Skip to main content

Thank you for visiting nature.com. You are using a browser version with limited support for CSS. To obtain the best experience, we recommend you use a more up to date browser (or turn off compatibility mode in Internet Explorer). In the meantime, to ensure continued support, we are displaying the site without styles and JavaScript.

Climate science

Heads up on a heat wave

Subjects

A model for forecasting seasonal climate in the United States was able to predict months in advance the intense summer heat that scorched the country's central plains last year (pictured).

Lifeng Luo at Michigan State University in East Lansing and Yan Zhang at Scinovation in Princeton, New Jersey, compared the observed number of extremely hot days in the region last summer with temperature-anomaly predictions made by the National Weather Service's upgraded Climate Forecast System, which became operational at the end of March 2011. Almost all the 424 runs of the model between April and mid-July 2011 accurately predicted an unusually large number of days with extreme temperatures in the region.

As the summer approached, the model became more certain about where, when and how intense the heat wave would be.

Successful prediction of a climate extreme adds confidence to seasonal climate forecasts, the authors say. But how often the model correctly predicts future events still needs to be evaluated, they caution.

Credit: T. GUTIERREZ/PRESS ASSOCIATION IMAGES

Geophys. Res. Lett. http://dx.doi.org/10.1029/2012GL051383 (2012)

Rights and permissions

Reprints and Permissions

About this article

Cite this article

Heads up on a heat wave. Nature 484, 8 (2012). https://doi.org/10.1038/484008a

Download citation

  • Published:

  • Issue Date:

  • DOI: https://doi.org/10.1038/484008a

Search

Quick links

Nature Briefing

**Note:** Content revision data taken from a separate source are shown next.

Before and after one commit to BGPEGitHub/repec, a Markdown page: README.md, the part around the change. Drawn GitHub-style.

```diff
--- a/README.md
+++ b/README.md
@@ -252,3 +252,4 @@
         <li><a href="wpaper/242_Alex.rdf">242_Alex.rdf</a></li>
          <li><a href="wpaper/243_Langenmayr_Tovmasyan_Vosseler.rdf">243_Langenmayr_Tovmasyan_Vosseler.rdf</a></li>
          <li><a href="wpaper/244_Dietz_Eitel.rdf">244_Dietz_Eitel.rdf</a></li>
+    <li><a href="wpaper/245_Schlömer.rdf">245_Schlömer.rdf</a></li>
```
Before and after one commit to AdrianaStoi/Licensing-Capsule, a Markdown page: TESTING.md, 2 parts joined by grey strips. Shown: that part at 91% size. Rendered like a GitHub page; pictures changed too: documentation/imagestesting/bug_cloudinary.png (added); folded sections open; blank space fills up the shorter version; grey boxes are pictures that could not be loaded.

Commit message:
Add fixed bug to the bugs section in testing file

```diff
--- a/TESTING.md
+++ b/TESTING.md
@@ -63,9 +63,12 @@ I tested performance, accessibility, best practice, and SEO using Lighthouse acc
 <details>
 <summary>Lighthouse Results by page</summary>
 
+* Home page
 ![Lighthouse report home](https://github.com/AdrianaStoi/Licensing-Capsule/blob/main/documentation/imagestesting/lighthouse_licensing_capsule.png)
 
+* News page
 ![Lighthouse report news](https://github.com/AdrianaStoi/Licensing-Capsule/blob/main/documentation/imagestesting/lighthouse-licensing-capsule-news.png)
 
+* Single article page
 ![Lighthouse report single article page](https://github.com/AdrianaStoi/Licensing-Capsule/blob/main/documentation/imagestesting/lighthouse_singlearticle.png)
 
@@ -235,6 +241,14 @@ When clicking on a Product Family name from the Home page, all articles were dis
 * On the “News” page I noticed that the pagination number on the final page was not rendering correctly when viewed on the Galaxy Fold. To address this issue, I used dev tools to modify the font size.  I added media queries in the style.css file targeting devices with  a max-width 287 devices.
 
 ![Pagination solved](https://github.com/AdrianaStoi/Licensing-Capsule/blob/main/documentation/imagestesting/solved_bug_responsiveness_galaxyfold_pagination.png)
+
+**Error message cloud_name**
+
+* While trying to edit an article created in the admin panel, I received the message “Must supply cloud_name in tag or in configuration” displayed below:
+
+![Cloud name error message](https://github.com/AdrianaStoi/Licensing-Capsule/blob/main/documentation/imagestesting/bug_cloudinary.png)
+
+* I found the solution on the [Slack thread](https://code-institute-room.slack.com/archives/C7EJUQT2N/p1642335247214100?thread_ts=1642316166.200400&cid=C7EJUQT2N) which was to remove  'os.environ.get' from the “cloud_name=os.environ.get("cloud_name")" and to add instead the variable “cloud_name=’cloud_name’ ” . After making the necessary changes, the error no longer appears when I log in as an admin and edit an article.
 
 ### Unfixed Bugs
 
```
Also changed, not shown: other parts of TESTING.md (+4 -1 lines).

Sign up for the Nature Briefing newsletter — what matters in science, free to your inbox daily.

Get the most important science stories of the day, free in your inbox. Sign up for Nature Briefing